- **Work to complete**: Pull every line with "targetPoint" from the data.

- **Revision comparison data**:
# # # #
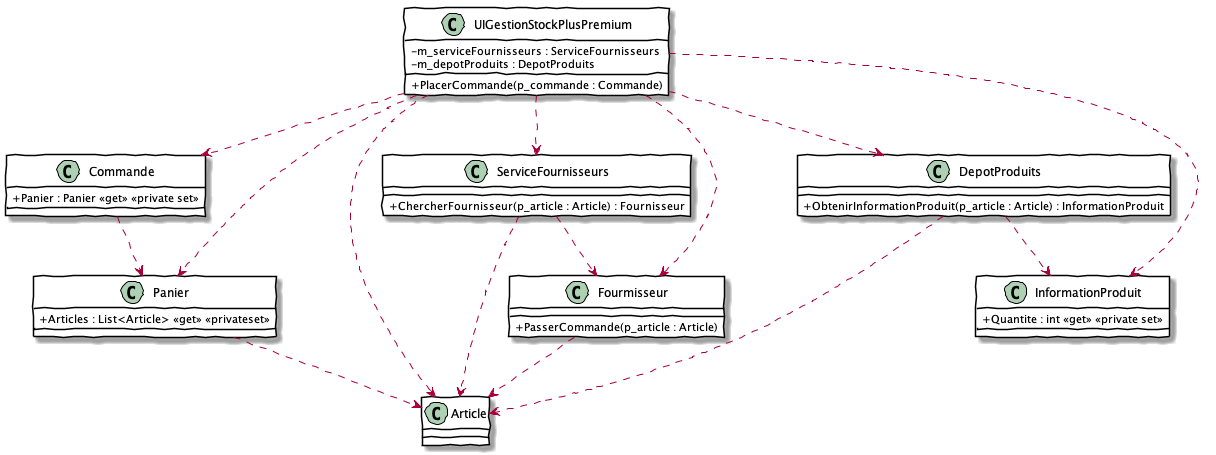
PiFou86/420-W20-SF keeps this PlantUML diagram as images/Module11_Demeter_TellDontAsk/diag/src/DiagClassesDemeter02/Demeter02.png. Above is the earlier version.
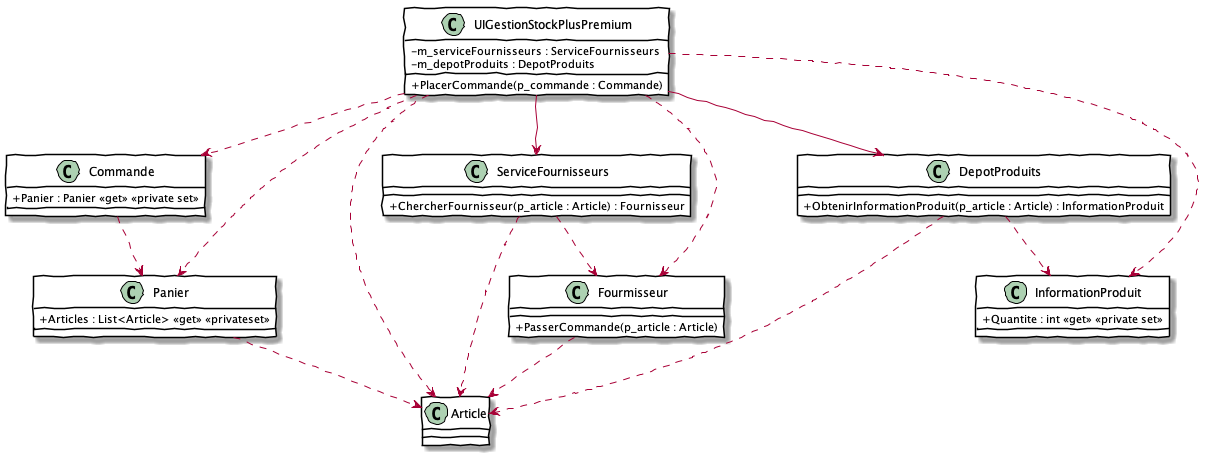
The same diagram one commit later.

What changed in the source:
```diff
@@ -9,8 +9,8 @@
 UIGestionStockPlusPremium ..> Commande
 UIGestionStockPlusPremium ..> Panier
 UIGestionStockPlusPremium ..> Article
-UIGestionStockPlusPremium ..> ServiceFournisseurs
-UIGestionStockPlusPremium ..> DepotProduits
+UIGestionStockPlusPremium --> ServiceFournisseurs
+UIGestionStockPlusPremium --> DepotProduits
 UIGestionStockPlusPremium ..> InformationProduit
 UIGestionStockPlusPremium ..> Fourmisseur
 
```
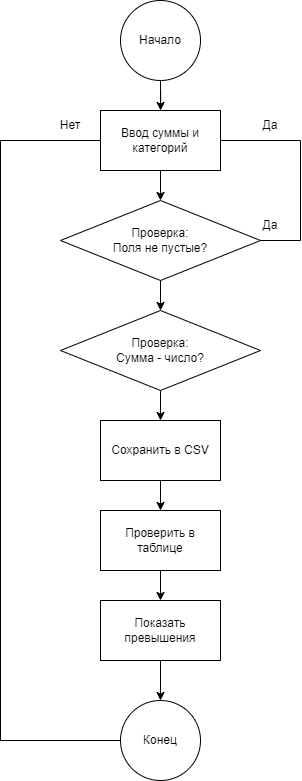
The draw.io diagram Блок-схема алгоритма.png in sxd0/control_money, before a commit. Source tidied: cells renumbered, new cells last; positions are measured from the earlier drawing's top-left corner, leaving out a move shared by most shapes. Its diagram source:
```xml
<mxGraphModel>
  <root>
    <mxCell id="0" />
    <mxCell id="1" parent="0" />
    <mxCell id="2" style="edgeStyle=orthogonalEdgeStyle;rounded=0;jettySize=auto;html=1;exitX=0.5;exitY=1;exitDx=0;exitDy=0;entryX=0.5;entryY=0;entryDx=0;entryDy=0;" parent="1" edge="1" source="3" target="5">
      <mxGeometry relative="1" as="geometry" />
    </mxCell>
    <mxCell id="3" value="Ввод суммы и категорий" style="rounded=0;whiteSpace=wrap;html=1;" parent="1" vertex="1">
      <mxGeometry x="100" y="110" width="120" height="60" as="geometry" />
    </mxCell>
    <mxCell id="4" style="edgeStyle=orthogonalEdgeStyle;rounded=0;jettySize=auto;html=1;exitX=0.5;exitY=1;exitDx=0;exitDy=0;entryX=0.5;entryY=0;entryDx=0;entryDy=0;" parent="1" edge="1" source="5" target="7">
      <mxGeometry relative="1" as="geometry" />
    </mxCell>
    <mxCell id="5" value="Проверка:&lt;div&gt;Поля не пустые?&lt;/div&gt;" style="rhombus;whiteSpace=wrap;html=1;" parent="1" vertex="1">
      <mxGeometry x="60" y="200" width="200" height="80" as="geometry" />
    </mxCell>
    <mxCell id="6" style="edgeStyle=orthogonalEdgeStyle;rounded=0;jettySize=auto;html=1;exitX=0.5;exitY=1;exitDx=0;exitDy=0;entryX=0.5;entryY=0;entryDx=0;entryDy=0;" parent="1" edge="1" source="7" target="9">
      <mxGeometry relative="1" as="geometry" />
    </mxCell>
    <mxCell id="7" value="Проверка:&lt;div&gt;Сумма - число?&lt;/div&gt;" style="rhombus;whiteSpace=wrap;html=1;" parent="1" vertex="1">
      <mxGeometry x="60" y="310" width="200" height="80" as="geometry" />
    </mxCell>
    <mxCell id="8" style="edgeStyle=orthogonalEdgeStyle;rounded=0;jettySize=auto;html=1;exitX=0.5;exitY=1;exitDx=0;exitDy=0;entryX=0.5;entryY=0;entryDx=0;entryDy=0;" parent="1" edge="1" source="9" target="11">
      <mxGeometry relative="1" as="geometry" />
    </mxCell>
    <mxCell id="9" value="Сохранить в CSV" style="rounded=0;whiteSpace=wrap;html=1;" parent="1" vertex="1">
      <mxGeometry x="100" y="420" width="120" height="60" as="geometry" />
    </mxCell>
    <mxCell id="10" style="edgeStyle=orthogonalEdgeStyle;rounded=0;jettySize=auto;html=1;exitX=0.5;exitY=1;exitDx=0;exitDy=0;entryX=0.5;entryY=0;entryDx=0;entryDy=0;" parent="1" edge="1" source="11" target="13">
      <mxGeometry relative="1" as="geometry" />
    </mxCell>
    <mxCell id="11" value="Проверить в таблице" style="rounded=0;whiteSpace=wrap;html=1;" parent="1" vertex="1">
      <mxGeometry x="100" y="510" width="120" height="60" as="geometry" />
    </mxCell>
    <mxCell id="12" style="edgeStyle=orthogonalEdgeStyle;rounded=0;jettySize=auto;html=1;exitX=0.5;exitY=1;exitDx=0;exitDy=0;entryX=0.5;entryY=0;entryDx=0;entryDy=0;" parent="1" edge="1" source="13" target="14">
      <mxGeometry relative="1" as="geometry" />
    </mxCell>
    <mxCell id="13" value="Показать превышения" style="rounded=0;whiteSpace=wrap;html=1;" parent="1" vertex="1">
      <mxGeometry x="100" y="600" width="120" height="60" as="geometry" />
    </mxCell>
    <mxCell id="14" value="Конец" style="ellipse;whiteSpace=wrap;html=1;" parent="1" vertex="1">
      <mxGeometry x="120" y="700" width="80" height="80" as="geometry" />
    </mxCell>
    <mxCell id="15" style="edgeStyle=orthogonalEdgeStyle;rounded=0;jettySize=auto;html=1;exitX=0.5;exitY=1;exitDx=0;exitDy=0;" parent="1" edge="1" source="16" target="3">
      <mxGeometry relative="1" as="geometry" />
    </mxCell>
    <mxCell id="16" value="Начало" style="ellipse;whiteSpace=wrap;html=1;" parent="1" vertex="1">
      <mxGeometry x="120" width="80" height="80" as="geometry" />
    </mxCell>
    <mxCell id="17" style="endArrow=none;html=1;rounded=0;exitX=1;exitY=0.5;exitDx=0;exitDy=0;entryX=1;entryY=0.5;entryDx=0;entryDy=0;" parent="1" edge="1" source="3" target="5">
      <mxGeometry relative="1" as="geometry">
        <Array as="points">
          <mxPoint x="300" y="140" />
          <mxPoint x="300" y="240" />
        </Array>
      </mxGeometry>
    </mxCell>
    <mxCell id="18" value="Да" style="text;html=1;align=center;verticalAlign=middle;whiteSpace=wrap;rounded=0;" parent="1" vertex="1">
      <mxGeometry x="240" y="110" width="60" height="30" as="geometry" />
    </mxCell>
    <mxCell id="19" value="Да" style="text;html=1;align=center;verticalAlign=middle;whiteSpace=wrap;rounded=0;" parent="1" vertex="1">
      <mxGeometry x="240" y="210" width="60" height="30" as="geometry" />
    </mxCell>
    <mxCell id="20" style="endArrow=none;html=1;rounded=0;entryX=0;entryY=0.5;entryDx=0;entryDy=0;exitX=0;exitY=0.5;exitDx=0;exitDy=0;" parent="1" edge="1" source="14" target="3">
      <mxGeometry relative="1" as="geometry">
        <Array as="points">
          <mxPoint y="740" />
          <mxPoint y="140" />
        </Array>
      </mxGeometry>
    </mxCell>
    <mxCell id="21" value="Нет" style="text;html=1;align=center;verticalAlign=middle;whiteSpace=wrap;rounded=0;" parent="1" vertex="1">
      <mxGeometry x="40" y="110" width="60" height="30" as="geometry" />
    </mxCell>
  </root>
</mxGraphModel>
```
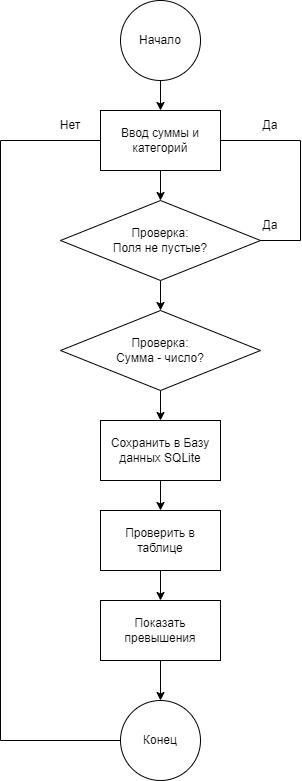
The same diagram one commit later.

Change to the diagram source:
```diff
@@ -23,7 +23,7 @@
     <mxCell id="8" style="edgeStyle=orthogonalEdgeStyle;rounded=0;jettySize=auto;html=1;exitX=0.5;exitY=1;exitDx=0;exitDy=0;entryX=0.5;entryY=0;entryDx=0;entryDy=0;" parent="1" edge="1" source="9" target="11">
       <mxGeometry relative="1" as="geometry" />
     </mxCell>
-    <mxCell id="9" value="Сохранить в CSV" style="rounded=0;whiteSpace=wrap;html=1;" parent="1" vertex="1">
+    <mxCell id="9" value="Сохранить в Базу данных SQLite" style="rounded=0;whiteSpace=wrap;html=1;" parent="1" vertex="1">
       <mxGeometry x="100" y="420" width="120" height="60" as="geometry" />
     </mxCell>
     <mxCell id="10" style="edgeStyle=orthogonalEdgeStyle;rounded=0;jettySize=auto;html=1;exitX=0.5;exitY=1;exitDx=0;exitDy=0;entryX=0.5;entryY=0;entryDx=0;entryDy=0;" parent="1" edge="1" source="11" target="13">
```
# # # #
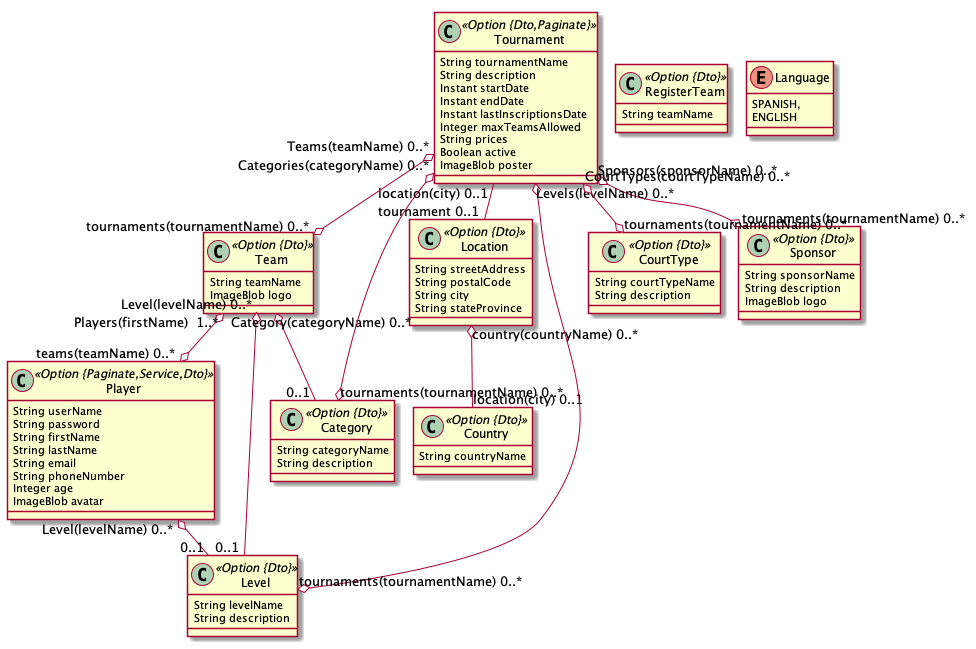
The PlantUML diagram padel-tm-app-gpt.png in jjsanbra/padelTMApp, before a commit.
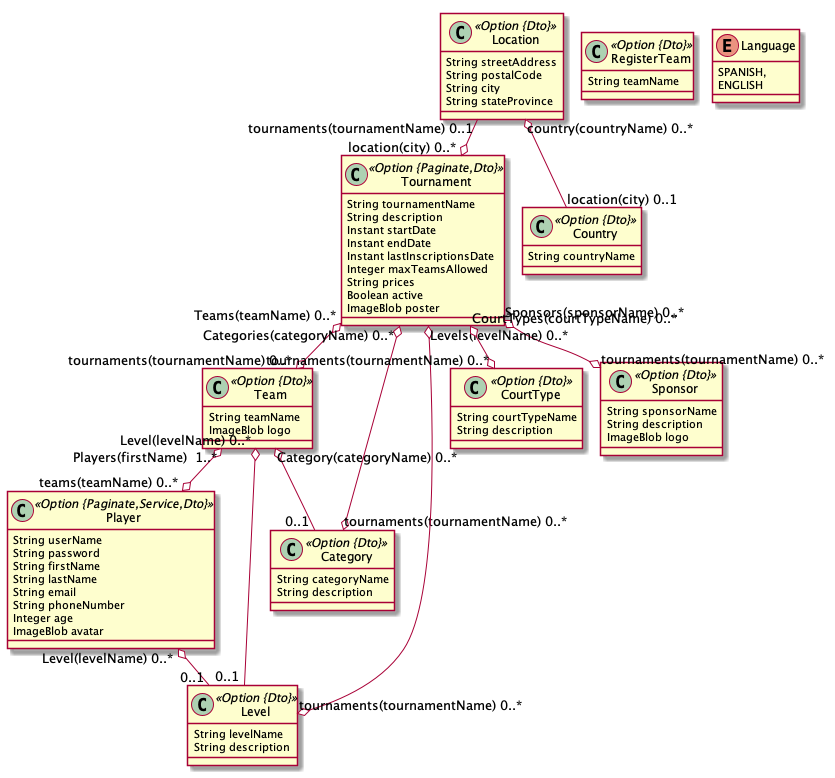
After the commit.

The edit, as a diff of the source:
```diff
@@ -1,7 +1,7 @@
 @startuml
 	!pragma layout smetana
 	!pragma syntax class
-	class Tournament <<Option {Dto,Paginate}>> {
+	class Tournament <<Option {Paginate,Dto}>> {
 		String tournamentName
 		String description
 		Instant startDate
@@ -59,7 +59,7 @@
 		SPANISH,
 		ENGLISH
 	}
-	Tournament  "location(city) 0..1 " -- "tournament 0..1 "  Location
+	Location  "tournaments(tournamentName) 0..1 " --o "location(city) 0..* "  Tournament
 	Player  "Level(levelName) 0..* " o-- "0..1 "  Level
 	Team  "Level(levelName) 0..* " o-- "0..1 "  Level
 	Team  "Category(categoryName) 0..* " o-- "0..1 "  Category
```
# # # #
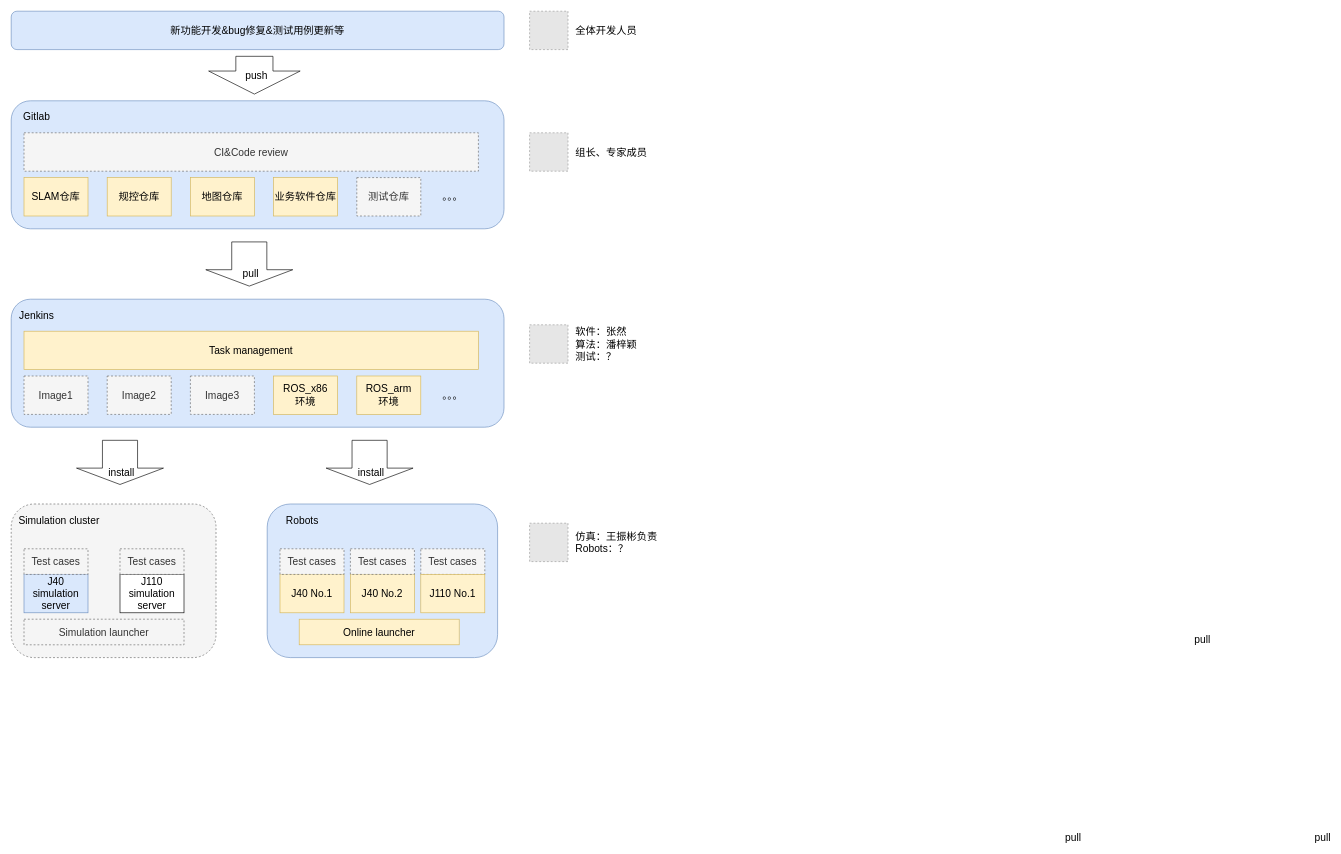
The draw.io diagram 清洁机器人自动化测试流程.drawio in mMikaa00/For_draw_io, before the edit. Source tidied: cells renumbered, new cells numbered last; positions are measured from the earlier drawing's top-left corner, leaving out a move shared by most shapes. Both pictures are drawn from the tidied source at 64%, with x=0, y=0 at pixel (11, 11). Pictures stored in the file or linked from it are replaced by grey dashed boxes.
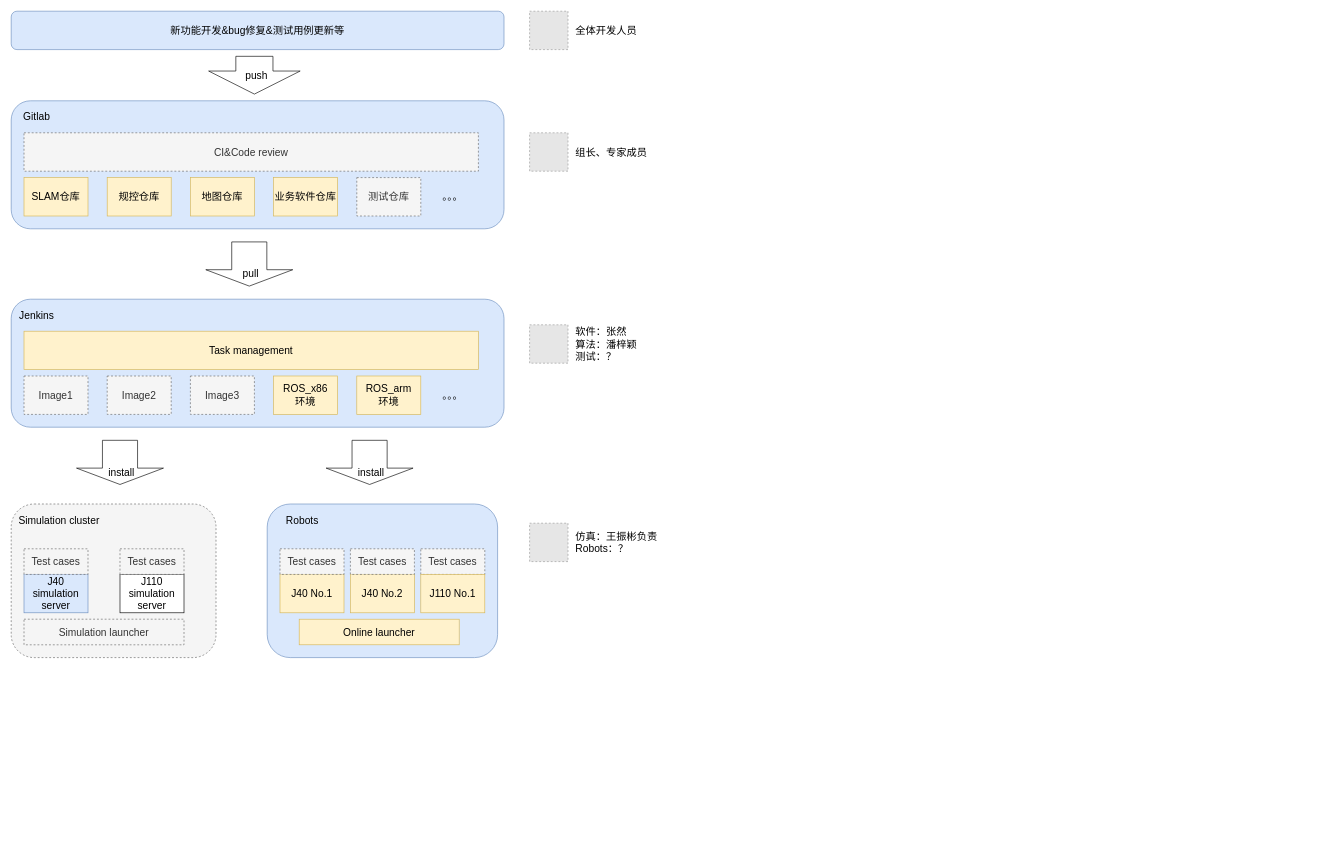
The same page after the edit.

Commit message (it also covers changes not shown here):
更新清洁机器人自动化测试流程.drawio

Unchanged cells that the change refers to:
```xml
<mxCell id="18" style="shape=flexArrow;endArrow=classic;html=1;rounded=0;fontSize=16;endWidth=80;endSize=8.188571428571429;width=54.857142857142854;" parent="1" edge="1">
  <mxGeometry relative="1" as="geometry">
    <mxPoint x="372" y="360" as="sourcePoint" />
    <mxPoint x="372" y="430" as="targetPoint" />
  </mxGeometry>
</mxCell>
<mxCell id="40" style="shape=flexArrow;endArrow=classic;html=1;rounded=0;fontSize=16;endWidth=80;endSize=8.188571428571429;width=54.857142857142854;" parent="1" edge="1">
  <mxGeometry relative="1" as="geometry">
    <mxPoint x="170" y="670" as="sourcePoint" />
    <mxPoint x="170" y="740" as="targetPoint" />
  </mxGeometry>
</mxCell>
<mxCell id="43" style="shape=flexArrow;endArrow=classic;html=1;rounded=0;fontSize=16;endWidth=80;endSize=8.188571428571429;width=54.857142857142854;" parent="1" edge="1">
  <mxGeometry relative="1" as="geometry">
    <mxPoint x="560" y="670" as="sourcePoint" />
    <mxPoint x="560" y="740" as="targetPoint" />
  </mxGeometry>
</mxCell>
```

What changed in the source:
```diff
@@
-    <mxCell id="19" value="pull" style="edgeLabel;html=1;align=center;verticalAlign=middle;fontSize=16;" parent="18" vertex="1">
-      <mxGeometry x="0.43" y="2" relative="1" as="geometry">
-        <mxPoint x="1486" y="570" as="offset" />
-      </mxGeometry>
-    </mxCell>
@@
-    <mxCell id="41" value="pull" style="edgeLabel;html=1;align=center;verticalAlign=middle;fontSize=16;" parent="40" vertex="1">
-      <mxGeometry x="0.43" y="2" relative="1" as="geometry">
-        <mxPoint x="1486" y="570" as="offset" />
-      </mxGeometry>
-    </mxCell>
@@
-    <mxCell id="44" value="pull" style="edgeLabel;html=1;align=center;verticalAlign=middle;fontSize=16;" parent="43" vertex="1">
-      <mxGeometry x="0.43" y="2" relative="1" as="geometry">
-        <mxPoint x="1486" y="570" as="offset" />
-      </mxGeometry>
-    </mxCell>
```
# # # #
- **Answer for the task**:
    <mxPoint x="372" y="430" as="targetPoint" />
    <mxPoint x="170" y="740" as="targetPoint" />
    <mxPoint x="560" y="740" as="targetPoint" />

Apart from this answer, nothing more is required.